The most common reason for having your driver’s license suspended is driving under the influence of alcohol. According to the National Highway Traffic Safety Administration and as reported by the Illinois DUI Factbook 2013, “an average of one alcohol-impaired driving fatality occurs every 53 minutes”
across the country. In recent years, many states have initiated extremely strict penalties for driving under the influence, and Illinois is no exception. If a person is convicted of a DUI, even if it is his first conviction of the sort, his vehicle registration is automatically suspended.
Additionally, according to the Factbook, Illinois is one of 32 states
that require a “first-time DUI offender to have a Breath Alcohol Ignition Interlock Device (BAIID) installed on his/her vehicle.” Only once the BAIID is installed on the offender’s vehicle can the driver then be eligible for relief from licensesuspension. If a person is caught driving with a suspended license after receiving a DUI conviction, he or she is guilty of a Class 4 felony. A Class 4 felony can carry heavy sentences such as a revocation of driving privileges for up to two full years. At a minimum (if the license was suspended for reasons other than DUI), according to the Illinois DMV, driving with a suspended license is “considered a Class A misdemeanor with a possible fine of up to $2,500 and up to 364 days in jail.”
If your license has been suspended or revoked, understanding the reinstatement process is the first step toward recovery. The most important part of the process is to enlist the assistance of a qualified attorney. He will be able to help you determine if you qualify for Driver Relief, or Restricted Driving privileges (RDP). According to the Illinois DMV, “RDP usually only covers driving to work or school; sometimes exceptions are made for driving yourself or relatives to medical appointments.” Other types of restricted driving permits include a Judicial Driving Permit, a Probationary License, or a Family Responsibility Driving Permit. To determine if you qualify for any of these, work with your attorney and your local SOS Office.

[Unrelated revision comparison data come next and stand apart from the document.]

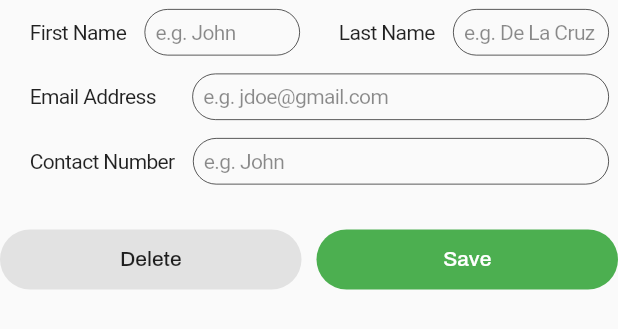
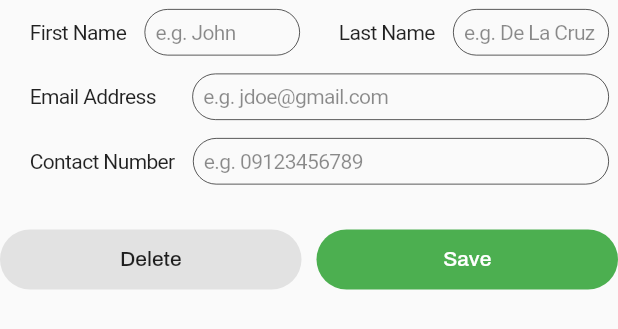
Before and after one commit to sxmdln/ICTC_Admin, a Flutter app: the TrainersForm widget shown alone on an empty page, opened directly, on a phone screen of 412 x 824 dp. Shown: the top 329 px of the screen. Run offline on Flutter 3.47's test engine with Material 3 defaults, Android fonts, the phone set to English and light mode, and no system bars; our stand-ins replace data_table_2, firebase_core, font_awesome_flutter; accounts and stored records are empty.

Commit message:
Update trainers_forms.dart

```diff
--- a/lib/pages/Trainers/trainers_forms.dart
+++ b/lib/pages/Trainers/trainers_forms.dart
@@ -182,7 +182,7 @@ class _TrainersFormState extends State<TrainersForm> {
               ],
             ),
             // padding: EdgeInsets.only(left: 90),
-            placeholder: "e.g. John",
+            placeholder: "e.g. 09123456789",
             placeholderStyle: const TextStyle(
               fontSize: 14,
               fontWeight: FontWeight.w400,
```
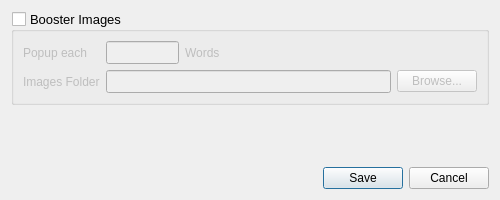
Old version of the form designUi/settingsDialog.ui in the repository omarelshopky/DarkWriter.
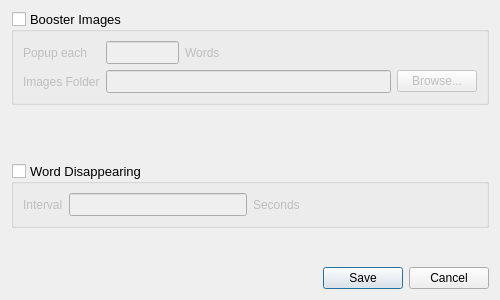
New version of the form. Icons and pictures are not drawn.

Commit message: ISSUE#13 | Add ability to control word disappearing feature from settings

Diff of the .ui file:
```diff
--- a/designUi/settingsDialog.ui
+++ b/designUi/settingsDialog.ui
@@ -10,19 +10,19 @@
     <x>0</x>
     <y>0</y>
     <width>500</width>
-    <height>200</height>
+    <height>300</height>
    </rect>
   </property>
   <property name="minimumSize">
    <size>
     <width>500</width>
-    <height>200</height>
+    <height>300</height>
    </size>
   </property>
   <property name="maximumSize">
    <size>
     <width>500</width>
-    <height>200</height>
+    <height>300</height>
    </size>
   </property>
   <property name="font">
@@ -187,6 +187,98 @@
      </property>
     </widget>
    </item>
+   <item>
+    <spacer name="verticalSpacer_2">
+     <property name="orientation">
+      <enum>Qt::Vertical</enum>
+     </property>
+     <property name="sizeHint" stdset="0">
+      <size>
+       <width>20</width>
+       <height>40</height>
+      </size>
+     </property>
+    </spacer>
+   </item>
+   <item>
+    <widget class="QGroupBox" name="WordDisSettingsGBox">
+     <property name="enabled">
+      <bool>true</bool>
+     </property>
+     <property name="font">
+      <font>
+       <pointsize>10</pointsize>
+      </font>
+     </property>
+     <property name="title">
+      <string>Word Disappearing</string>
+     </property>
+     <property name="checkable">
+      <bool>true</bool>
+     </property>
+     <property name="checked">
+      <bool>false</bool>
+     </property>
+     <layout class="QHBoxLayout" name="horizontalLayout_3">
+      <item>
+       <layout class="QVBoxLayout" name="WDdetailsLblVLayout">
+        <item>
+         <widget class="QLabel" name="WDintervalLbl">
+          <property name="font">
+           <font>
+            <pointsize>9</pointsize>
+           </font>
+          </property>
+          <property name="text">
+           <string>Interval</string>
+          </property>
+         </widget>
+        </item>
+       </layout>
+      </item>
+      <item>
+       <layout class="QVBoxLayout" name="WDdetailsInputVLayout">
+        <item>
+         <layout class="QHBoxLayout" name="WDintervalHLayout" stretch="0,0,0">
+          <item>
+           <widget class="QLineEdit" name="WDintervalInput">
+            <property name="frame">
+             <bool>true</bool>
+            </property>
+           </widget>
+          </item>
+          <item>
+           <widget class="QLabel" name="WDsecondsLbl2">
+            <property name="font">
+             <font>
+              <pointsize>9</pointsize>
+             </font>
+            </property>
+            <property name="text">
+             <string>Seconds</string>
+            </property>
+           </widget>
+          </item>
+          <item>
+           <spacer name="horizontalSpacer_3">
+            <property name="orientation">
+             <enum>Qt::Horizontal</enum>
+            </property>
+            <property name="sizeHint" stdset="0">
+             <size>
+              <width>40</width>
+              <height>20</height>
+             </size>
+            </property>
+           </spacer>
+          </item>
+         </layout>
+        </item>
+       </layout>
+      </item>
+     </layout>
+    </widget>
+   </item>
    <item>
     <spacer name="verticalSpacer">
      <property name="orientation">
```
The commit also changes 5 other files.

After the period of license revocation is over, you’ll need to pay to have it reinstated. Reinstating a license after suspension in Illinois isn’t cheap. “These mandatory fees vary according to the reason your license was suspended or revoked,” according to the DMV. You’ll also have to pay for a new license. Your best bet is to work with a qualified attorney.
If you or someone you know has had her license suspended or revoked, don’t go through it alone. Contact a dedicated Chicago-area attorney today.